| EXERCISE DIRECTIONS |
For the entries that follow, say how many lines hold the string "speed", with nothing else in the reply.

*** Opening of MATERIAL FOR THE TASK ***

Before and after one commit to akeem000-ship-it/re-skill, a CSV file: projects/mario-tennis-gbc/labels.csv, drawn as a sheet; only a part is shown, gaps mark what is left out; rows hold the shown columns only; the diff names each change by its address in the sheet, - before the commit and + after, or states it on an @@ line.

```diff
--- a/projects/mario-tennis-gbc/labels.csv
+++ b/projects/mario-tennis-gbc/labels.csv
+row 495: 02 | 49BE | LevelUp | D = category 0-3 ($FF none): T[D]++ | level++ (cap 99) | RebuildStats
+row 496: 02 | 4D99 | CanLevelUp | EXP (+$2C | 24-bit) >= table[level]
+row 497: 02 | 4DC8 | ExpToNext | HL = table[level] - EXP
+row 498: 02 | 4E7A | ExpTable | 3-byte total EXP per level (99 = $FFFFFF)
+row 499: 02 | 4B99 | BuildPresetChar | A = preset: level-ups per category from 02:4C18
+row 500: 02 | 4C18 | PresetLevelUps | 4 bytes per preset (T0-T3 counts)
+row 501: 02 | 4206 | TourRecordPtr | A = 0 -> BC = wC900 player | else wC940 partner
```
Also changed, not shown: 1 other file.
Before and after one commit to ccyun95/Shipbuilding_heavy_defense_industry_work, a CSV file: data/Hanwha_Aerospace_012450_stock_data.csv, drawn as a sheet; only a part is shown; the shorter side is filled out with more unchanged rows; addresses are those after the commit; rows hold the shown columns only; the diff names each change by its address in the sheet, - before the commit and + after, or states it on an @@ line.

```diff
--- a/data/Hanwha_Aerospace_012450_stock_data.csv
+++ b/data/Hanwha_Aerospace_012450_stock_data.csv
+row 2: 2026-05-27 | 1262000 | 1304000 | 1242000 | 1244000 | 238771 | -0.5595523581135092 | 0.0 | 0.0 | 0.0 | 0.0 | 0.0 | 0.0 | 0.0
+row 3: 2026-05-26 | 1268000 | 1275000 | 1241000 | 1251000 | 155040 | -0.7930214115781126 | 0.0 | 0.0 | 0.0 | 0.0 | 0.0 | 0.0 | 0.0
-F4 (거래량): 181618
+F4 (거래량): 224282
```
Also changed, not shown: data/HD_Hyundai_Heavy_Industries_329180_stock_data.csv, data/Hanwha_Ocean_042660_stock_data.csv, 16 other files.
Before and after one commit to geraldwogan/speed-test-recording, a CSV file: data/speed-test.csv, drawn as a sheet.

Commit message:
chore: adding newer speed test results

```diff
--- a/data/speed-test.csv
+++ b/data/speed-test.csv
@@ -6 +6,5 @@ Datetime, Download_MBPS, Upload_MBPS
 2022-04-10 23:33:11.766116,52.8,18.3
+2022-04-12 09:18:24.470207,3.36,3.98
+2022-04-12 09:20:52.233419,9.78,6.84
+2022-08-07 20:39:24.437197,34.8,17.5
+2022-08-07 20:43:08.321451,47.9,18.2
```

*** Close of MATERIAL FOR THE TASK ***

| RESPONSE AREA |
4